- _WORK TO COMPLETE_
How many lines of the entries below contain the string "font"? State the number alone.

- _DATASET CONTENT_
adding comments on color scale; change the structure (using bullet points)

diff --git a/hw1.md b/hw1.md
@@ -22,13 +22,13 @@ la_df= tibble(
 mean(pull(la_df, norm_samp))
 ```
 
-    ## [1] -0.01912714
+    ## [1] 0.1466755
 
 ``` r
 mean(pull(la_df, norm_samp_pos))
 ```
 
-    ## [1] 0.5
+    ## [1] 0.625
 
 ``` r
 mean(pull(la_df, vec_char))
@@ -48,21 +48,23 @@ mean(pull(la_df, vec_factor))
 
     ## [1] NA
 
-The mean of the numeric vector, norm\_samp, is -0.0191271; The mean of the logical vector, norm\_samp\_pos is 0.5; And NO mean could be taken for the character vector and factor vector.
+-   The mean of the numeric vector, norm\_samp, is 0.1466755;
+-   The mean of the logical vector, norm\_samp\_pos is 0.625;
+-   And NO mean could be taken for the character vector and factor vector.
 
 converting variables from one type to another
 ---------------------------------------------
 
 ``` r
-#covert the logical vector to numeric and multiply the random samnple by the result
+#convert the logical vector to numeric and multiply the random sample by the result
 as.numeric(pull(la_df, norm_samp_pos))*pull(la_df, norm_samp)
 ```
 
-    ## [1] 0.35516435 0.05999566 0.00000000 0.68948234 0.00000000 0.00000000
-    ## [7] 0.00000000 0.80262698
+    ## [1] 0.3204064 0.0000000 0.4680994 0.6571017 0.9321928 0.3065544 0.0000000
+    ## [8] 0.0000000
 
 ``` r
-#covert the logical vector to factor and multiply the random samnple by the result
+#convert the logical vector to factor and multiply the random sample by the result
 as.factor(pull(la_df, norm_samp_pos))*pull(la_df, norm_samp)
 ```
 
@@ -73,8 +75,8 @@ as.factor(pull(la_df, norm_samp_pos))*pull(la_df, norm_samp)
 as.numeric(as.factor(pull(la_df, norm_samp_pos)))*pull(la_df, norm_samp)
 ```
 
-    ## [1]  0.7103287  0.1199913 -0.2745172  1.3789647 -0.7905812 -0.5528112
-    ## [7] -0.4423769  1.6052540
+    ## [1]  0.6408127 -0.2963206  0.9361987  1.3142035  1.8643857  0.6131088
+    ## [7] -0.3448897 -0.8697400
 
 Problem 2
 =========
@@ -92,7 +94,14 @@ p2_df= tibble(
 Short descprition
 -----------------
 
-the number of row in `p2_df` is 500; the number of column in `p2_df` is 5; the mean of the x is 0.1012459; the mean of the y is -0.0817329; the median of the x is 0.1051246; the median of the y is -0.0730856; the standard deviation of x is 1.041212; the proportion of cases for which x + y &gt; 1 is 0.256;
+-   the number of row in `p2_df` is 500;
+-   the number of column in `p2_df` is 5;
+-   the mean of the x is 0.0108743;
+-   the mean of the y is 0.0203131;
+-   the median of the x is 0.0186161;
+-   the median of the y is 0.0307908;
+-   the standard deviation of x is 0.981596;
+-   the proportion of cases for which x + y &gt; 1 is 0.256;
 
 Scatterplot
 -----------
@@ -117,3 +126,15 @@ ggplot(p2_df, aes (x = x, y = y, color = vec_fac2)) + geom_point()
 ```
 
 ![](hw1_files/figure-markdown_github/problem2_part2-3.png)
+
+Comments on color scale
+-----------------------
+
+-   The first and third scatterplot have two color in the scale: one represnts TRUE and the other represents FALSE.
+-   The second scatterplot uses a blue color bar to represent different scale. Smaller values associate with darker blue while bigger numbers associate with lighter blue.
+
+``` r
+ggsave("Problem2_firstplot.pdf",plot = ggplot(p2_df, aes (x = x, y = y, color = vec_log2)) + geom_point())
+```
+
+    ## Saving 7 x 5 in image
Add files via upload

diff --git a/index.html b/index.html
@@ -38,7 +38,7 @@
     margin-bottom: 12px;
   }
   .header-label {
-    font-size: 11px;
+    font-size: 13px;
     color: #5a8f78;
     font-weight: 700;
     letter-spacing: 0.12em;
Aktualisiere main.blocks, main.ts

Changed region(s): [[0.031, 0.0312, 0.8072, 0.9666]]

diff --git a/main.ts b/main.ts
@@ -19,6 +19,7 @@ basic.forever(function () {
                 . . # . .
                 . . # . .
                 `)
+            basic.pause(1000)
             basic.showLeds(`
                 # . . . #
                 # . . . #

- _WRITTEN SOLUTION_
3